According to a statement tabled before the committee by nominated senator Rose Nyamunga, teachers are facing immeasurable difficulties while seeking medical treatment in the so-called AON accredited hospitals.
The Senate now wants the Teachers’ employer to rise to the occasion, save its employees from the blatant mistreatment and give them hope.
Humiliation of teachers when seeking medical attention is quite ironical bearing in mind the billions being pumped towards their medical insurance.
Double deductions on teachers’ Salaries

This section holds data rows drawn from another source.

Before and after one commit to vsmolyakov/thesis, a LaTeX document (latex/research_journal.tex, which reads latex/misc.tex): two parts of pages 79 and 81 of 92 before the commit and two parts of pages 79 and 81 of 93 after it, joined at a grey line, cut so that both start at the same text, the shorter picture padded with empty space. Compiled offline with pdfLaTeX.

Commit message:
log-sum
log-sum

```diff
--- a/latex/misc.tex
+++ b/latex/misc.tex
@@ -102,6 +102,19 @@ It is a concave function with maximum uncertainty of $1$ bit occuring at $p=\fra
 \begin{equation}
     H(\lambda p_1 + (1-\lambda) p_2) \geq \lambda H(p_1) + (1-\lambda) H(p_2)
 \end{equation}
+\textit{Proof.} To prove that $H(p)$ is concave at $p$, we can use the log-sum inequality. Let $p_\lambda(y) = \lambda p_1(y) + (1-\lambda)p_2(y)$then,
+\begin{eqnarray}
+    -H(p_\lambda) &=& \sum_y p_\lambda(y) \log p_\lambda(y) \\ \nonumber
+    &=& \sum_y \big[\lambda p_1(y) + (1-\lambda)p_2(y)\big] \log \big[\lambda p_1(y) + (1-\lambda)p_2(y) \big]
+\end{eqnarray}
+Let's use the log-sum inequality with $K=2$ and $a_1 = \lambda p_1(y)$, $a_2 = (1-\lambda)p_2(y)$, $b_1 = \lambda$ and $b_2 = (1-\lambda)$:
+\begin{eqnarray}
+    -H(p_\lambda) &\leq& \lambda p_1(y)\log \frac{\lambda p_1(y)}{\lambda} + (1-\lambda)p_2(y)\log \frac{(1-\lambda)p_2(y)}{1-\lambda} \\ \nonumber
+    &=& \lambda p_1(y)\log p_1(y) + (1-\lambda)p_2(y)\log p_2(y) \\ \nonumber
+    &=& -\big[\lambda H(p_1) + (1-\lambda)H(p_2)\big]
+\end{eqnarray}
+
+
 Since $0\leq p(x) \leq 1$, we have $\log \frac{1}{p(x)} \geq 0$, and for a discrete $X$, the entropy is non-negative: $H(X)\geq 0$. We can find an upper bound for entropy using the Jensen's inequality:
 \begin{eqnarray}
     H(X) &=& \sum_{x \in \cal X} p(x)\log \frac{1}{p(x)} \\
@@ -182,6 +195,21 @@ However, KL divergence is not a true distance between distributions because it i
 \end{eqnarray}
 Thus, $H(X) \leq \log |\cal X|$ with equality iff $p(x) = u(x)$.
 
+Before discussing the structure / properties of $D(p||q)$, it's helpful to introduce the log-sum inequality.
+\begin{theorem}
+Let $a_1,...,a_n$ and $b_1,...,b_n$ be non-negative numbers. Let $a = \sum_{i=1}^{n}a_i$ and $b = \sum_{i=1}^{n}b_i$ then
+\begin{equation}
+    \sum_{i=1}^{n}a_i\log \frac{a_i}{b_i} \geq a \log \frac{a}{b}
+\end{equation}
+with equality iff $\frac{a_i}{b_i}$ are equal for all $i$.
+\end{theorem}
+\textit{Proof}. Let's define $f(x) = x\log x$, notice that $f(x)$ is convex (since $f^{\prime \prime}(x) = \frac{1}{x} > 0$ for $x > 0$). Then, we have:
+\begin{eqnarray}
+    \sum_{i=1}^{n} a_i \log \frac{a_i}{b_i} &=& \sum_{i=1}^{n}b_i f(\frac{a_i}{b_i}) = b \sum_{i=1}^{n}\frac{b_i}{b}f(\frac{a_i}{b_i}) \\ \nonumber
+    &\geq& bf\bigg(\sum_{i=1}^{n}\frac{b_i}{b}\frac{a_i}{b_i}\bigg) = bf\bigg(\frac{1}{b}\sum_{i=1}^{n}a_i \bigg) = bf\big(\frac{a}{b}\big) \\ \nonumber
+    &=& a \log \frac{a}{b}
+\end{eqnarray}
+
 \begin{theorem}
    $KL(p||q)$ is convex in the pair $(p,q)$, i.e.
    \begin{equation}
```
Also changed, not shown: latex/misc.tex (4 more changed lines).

Besides, the Senate would like to understand why there are double deductions on teachers’ payslips for medical insurance yet they receive extremely poor services.
Last year, Minet was awarded a 9 billion tender to insure teachers. This year, the insurer won a 12 billion tender for the second time.
14 billion has been set aside for teachers’ medical insurance in 2021.
The interrogations are at the preliminary stages with KNUT Secretary General Wilson Sossion having been summoned to appear before the Senate to respond to the allegations levelled against Minet.
Sossion is also expected to respond to the allegations, in a statement, beforehand.
Other parties involved in the probe include AON management, TSC and KNUT.
Outpatient services for teachers
One of the allegations levelled against Minet is the extremely low capitation on teachers’ outpatient services.
It has emerged that some teachers are entitled to very low capitation-Kshs 900 which should apparently cater for the doctor’s consultation fee, tests and drugs.
Given the meagre amount allocated, teachers are obliged to pay for some of the tests and buy drugs using their own money.
Delayed AON approval
Another challenge that the teachers are facing is delayed approval by their medical insurer, AON Minet for them to receive medical care.
According to Ms Nyamunga, this puts teachers’ lives at risk since some approvals take up to 1 month.
The Senate has also noted that teachers are treated to substandard services that do not commensurate the double deductions on their payslips.
There are restrictions barring teachers from seeking medical services from any hospital they prefer.
Besides, the majority of the AON accredited hospitals are ill-equipped and lack qualified staff.
“The teachers of this country are frustrated and feel that their lives are at risk owing to the extremely poor services offered under Minet,” read Ms Nyamunga’s statement in part.
A letter seen by our media team dated October 26, 2020 addressed to KNUT Secretary General Wilson Sossion and signed by the Senate clerk Jeremiah Nyengenye is a clear proof that things may never be the same again.